The original ad listed Reigns, Lesnar, Rousey, Lashley, Flair, Becky Lynch, Drew McIntyre, and Bianca Belair. The new ad features Belair, Matt Riddle, Cody Rhodes, The Miz, Rhea Ripley, The Street Profits, and Drew McIntyre.
Flair is getting married soon and she is taking time off to be with her husband Andrade El Idolo. Rousey being pulled is surprising since she is looked at as a draw and Reigns is also surprising because, as reported in the Wrestling Observer Newsletter, there were three major matches planned for him this summer. Reigns was reportedly scheduled for matches against Riddle, Randy Orton, and Drew McIntyre.
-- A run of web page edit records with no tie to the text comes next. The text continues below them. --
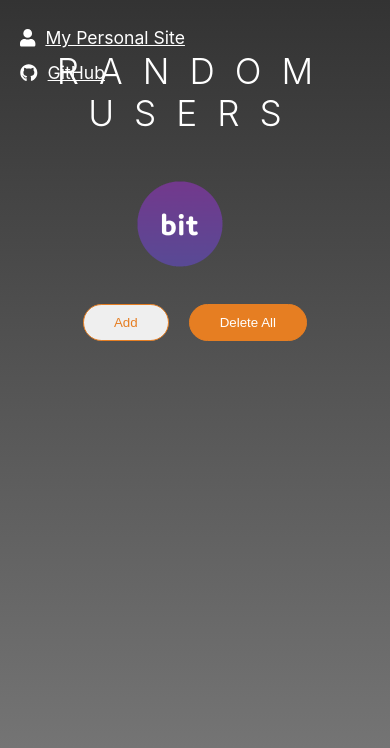
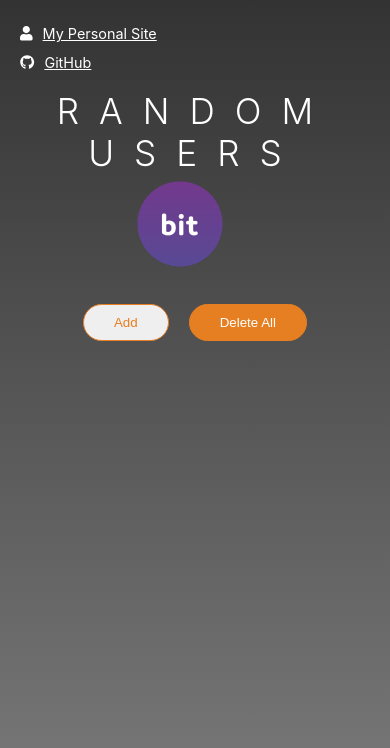
Before and after one commit to PeretzRon/bit-dev-exercise, a React (Create React App) app: page / in a window 390 px wide. Shown: the top 748 px of the page. Built offline with nearby package versions, Linux system fonts and the light colour scheme.

Commit message:
Fix bugs in UI for mobile device

```diff
--- a/src/components/Header/Header.js
+++ b/src/components/Header/Header.js
@@ -11,7 +11,7 @@ const Header = () => {
                 <a href='https://ron-peretz.web.app/' rel="noopener noreferrer" target='_blank' ><FontAwesomeIcon className={classes.Icon} icon={icon.faUser}/>My Personal Site</a>
                 <a href='https://github.com/PeretzRon/bit-dev-exercise' rel="noopener noreferrer" target='_blank'><FontAwesomeIcon className={classes.Icon}   icon={icons.faGithub}My Personal Site/>GitHub</a>
             </div>
-            <h1 className={classes.Title}>Random Users</h1>
+            <h1 className={classes.Title}>Random <br/> Users</h1>
             <img className={classes.Logo} src={require('../../resources/bit.png')} alt='logo'/>
         </header>
     )
--- a/src/components/Header/Header.module.css
+++ b/src/components/Header/Header.module.css
@@ -40,9 +40,10 @@
     color: #fff;
 }
 
-@media only screen and (max-width: 600px) {
+@media only screen and (max-width: 700px) {
     .Title {
         font-size: 2.2rem;
+        transform: translateY(40px);
     }
 
     .Header {
@@ -52,4 +53,16 @@
     .Logo {
         margin-top: 10px;
     }
+
+    .MyInfo {
+        font-size: 0.9rem;
+    }
+
 }
+
+@media only screen and (max-width: 330px) {
+    .Title {
+        font-size: 1.5rem;
+        transform: translateY(40px);
+    }
+}
--- a/src/components/User/User.module.css
+++ b/src/components/User/User.module.css
@@ -43,3 +43,12 @@
     align-self: center;
 
 }
+
+
+@media only screen and (max-width: 499px) {
+    .User {
+        width: 200px;
+
+    }
+
+}
```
One of those matches may have to wait until a later date if Reigns doesn’t appear at MITB.
After missing 31 months with two major lower leg injuries, Thompson is understandably excited to be back on the big stage. If the Warriors can close out the Mavericks in Game 5, the three-time NBA champion can shimmy all night long.
Dub Nation is certainly enjoying the Warriors’ Western Conference finals performance against the Dallas Mavericks, but they might be having just as much fun getting into it with Charles Barkley ahead of home games.
Now, his fellow TNT analysts are joining in on the fun.
Before Game 5 of the series at Chase Center on Thursday, Shaquille O’Neal helped the crowd poke fun at his “Inside the NBA” co-host, who has been subjected to “Chuck you suck” chants whenever he steps foot near Thrive City.
With his microphone in hand as a makeshift baton, O’Neal honked on a Golden State-colored plastic horn as he encouraged the Barkley chant from the “Inside the NBA” outdoor set.
In another clip, O’Neal can be seen pumping his fist along to the chant and encouraging the crowd to yell even louder.
Along with O’Neal’s antics, Kenny Smith laughed that he was seated next to San Francisco’s “Public Enemy No. 1” during the pregame show — a title well-earned after Barkley called the city “hell” and has openly rooted against the Warriors throughout the West finals.
And after picking the Mavericks to advance to the NBA Finals over Golden State, Barkley on Thursday picked the Boston Celtics to win the championship. The Celtics currently hold a three-games-to-two lead over the Miami Heat in the Eastern Conference finals.